In addition to gaining an extraordinary amount of technical knowledge, Code First graduates gain a group of friends. The program offers the rare opportunity to meet with young women who are incredibly talented, motivated, and brilliant.. It is rare to find this caliber of ambitious women driven to succeed in technology. Even without any computer coding, Code First was a valuable experience."
Code First: Girls, our coding course for young women, is taking place this summer at Level 39 of 1, Canada Square. Read on to find out about Grace's experiences as a code learner and enthusiast.
What are you doing at the moment?
I’ve just finished 3 out of 4 years of a manufacturing engineering degree at the University of Cambridge.
What are you learning at the moment?
At the moment I’m learning how to set up a form on my website so that the information which is entered by the user ends up in a neat table in Google docs where I’m able to analyse it.
How are you finding learning to code? Has it been easier or harder than you expected?

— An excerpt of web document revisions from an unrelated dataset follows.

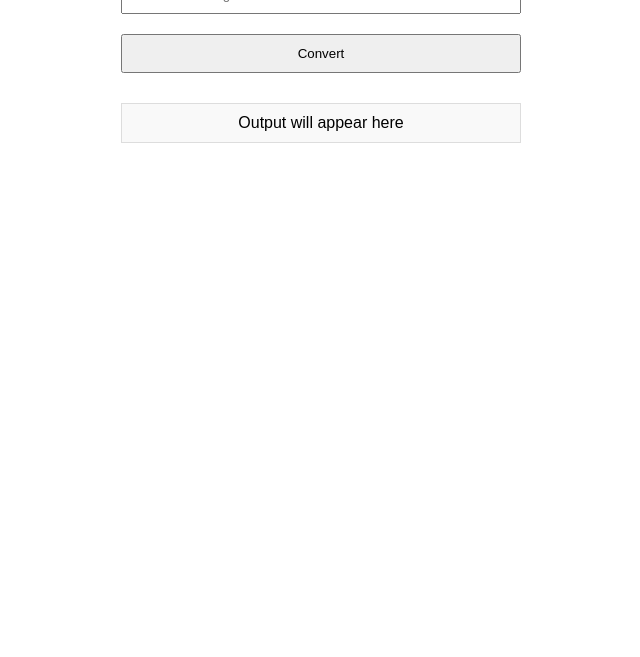
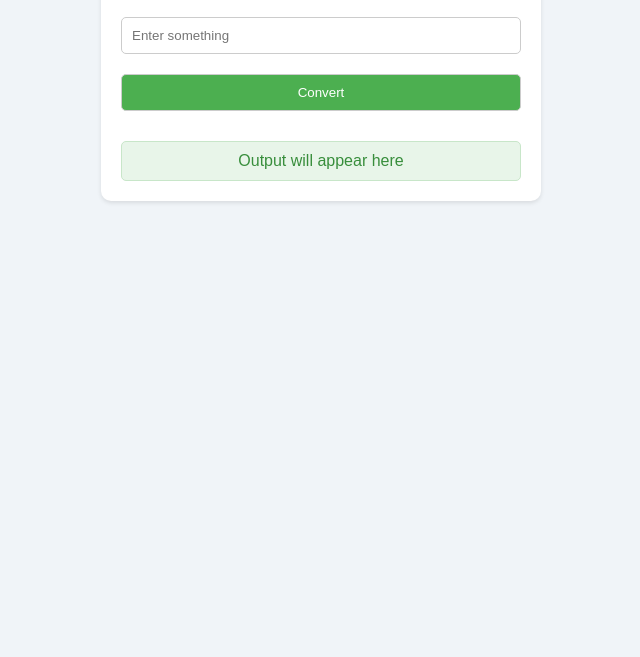
Before and after one commit to Shrinkhal01/Linux-File-system-permissions, a plain HTML site: page index.html in a window 1280 px wide. Shown: the part 143-800 px from the top of the page, without its empty margins (319-959 px from the left). Drawn offline with Linux system fonts and the light colour scheme.

Commit message:
Tried coloring the ui

```diff
--- a/index.html
+++ b/index.html
@@ -8,23 +8,41 @@
         body {
             font-family: Arial, sans-serif;
             margin: 50px;
+            background-color: #f0f4f8;
+            color: #333;
         }
         .container {
             max-width: 400px;
             margin: 0 auto;
             text-align: center;
+            background-color: #ffffff;
+            padding: 20px;
+            border-radius: 10px;
+            box-shadow: 0 2px 4px rgba(0, 0, 0, 0.1);
         }
         input, button {
             margin: 10px 0;
             padding: 10px;
             width: 100%;
             box-sizing: border-box;
+            border: 1px solid #ccc;
+            border-radius: 5px;
+        }
+        button {
+            background-color: #4CAF50;
+            color: white;
+            cursor: pointer;
+        }
+        button:hover {
+            background-color: #45a049;
         }
         .output {
             margin-top: 20px;
             padding: 10px;
-            background-color: #f9f9f9;
-            border: 1px solid #ddd;
+            background-color: #e8f5e9;
+            border: 1px solid #c8e6c9;
+            border-radius: 5px;
+            color: #388e3c;
         }
     </style>
 </head>
```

Learning to code can be tough when you’re trying to figure out why the little things aren’t working but when you get a nice website up and running it’s incredibly satisfying. My coding has come on in leaps and bounds since starting Code First : Girls thanks to a great group of helpers as well as an intelligent group of girls to ask questions to.
How will you use the skills you have learnt after Code First?
The skills I’ve learned will be beneficial to any job I undertake in the future, whether it’s starting on a graduate programme or founding a tech start up. Every modern company uses technology to a certain extent: having coding skills means that I’ll be able to use technology effectively and potentially offer solutions to help the organisations I work in to grow.
What has been the most useful part of Code First?
The most useful part of Code First has been learning a new skill amongst a group of incredibly intelligent and driven people. Not only is everyone more than happy to discuss coding queries but also I’m sure that these ladies will form an incredibly useful network in the future. Particularly if I chose to enter the world of tech start ups.
What would you tell a person who is about to start learning to code?
You get out as much as you put in. You’re not going to learn to be a pro-coder over night, but if you put in a decent amount of time you can get far very quickly, and there are so many free resources available online to help you get there. Codeacademy courses are great and nothing beats Google in solving those annoying little problems. I found the Developer tools (on a Mac) particularly useful. They’re a great way to look around your favourite website in html so give them a try if you’re looking for inspiration.
Code First: Girls